A girlish 30-year-old who could easily be mistaken for a teenager, MM Yu’s deceptively youthful demeanor belies a prolific creative output expressed in her preferred media of photography and painting—though she rarely combines the two. In her painting, MM likes to experiment with a half-planned, half-random process of dripping paint onto canvas in lines or blobs that melt into an amalgam of color. With her camera, her artful eye somehow picks out the ironic, the striking, or simply the unexpectedly beautiful in the streets around us: an estero filled with muck becomes a glittering pathway in the inner city; a slashed, distressed couch is transformed into a block of swirling color set against a drab, grey wall; a dead cat, mouth in a rictus, appears all the more horrifying in that its eyes, fallen out of their sockets, glitter eerily. She often assembles these images, juxtaposed for effect, into photo books titled according to theme. The Photo Book of Bawal Umihi, for example, contains images of this ubiquitous signage that can be hilarious and off-putting at the same time. Yu was an Ateneo Art Awardee in 2007 for her semi-autobiographical exhibition, Thoughts Collected, Recollected, in which she arranged her individually-themed photo books of varying sizes on a long wooden shelf, inviting viewers to leaf through them. In both her photography and her painting, one senses a love of color, a sense of irony, and, above all, an uncanny eye for the accidental artistry present in everyday life.
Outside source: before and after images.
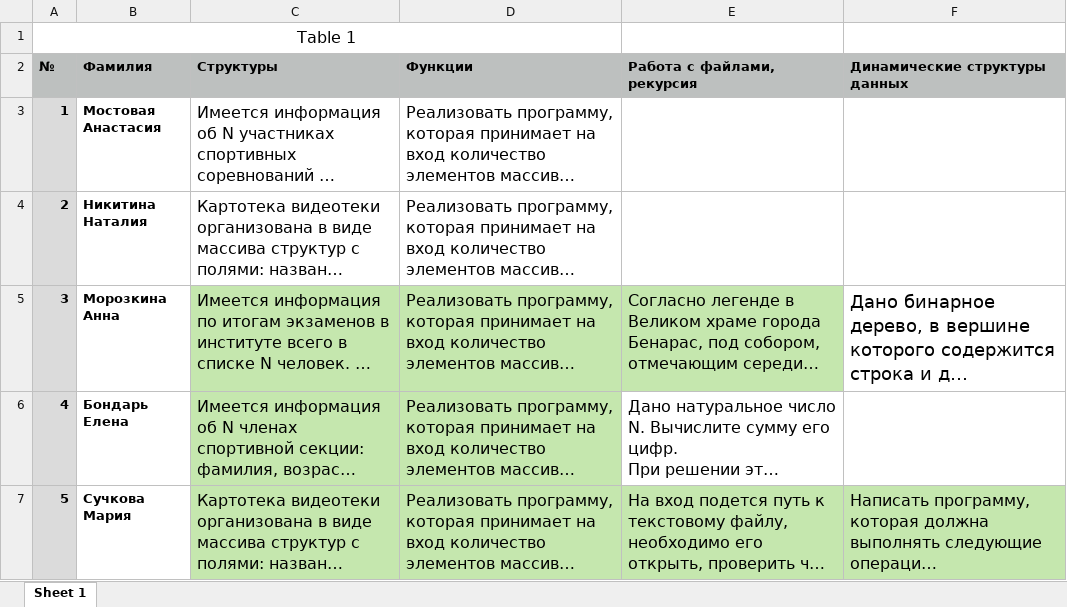
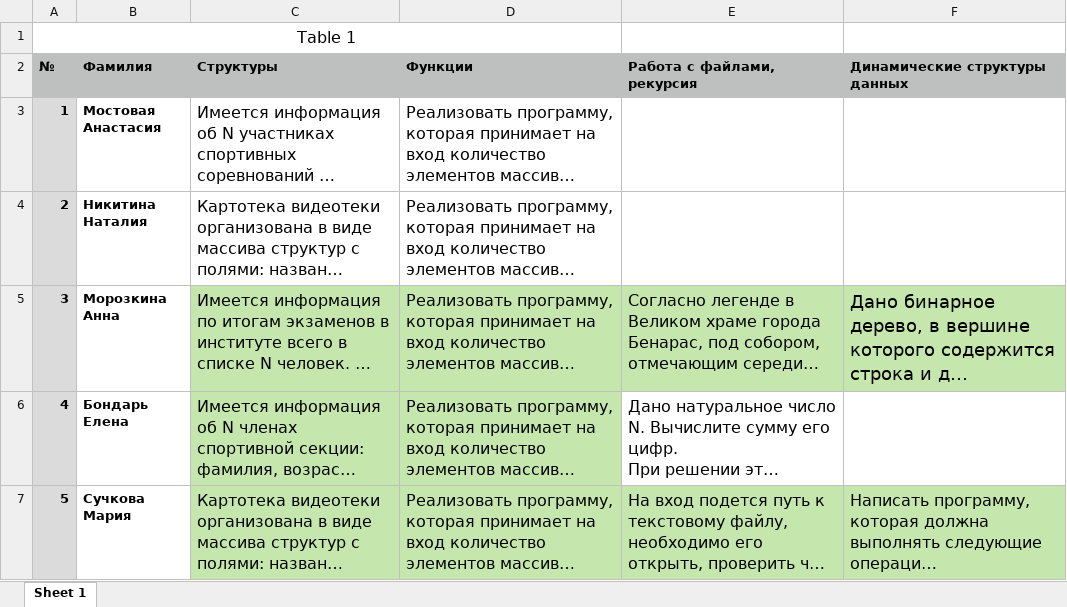
Before and after one commit to azonov/AMMZonov, an Excel workbook: Лабораторные работы.xlsx, sheet Sheet 1, drawn as a sheet; only a part is shown; long unchanged cells end in …; values as stored, in another font and other column widths than the file's, no borders; the diff covers the shown part only; the diff names each change by its address in the sheet, - before the commit and + after, or states it on an @@ line.

Commit message:
принял лабораторные, выложил новые

```diff
--- a/Лабораторные работы.xlsx (sheet Sheet 1)
+++ b/Лабораторные работы.xlsx (sheet Sheet 1)
-F5 fill: none
+F5 fill: #C5E7AE
```
Also changed, not shown: 1 edited cell and cell formats elsewhere in this sheet, 1 other file.
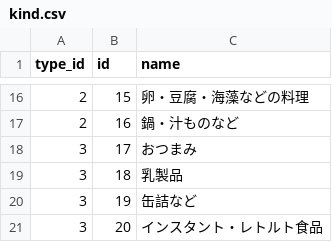
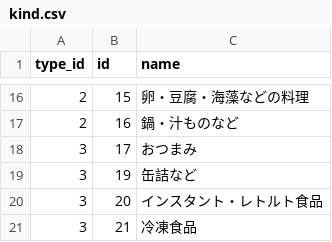
Before and after one commit to sakurabird/Rails-PocketCarbo, a CSV file: db/kind.csv, drawn as a sheet; only a part is shown, gaps mark what is left out; the shorter side is filled out with more unchanged rows.

```diff
--- a/db/kind.csv
+++ b/db/kind.csv
@@ -18,3 +18,2 @@ type_id,id,name
 3,17,おつまみ
-3,18,乳製品
 3,19,缶詰など
```
Also changed, not shown: db/food.csv, 2 other files.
By Lisa Ongpin-Periquet
Lives and works in Manila, The Philippines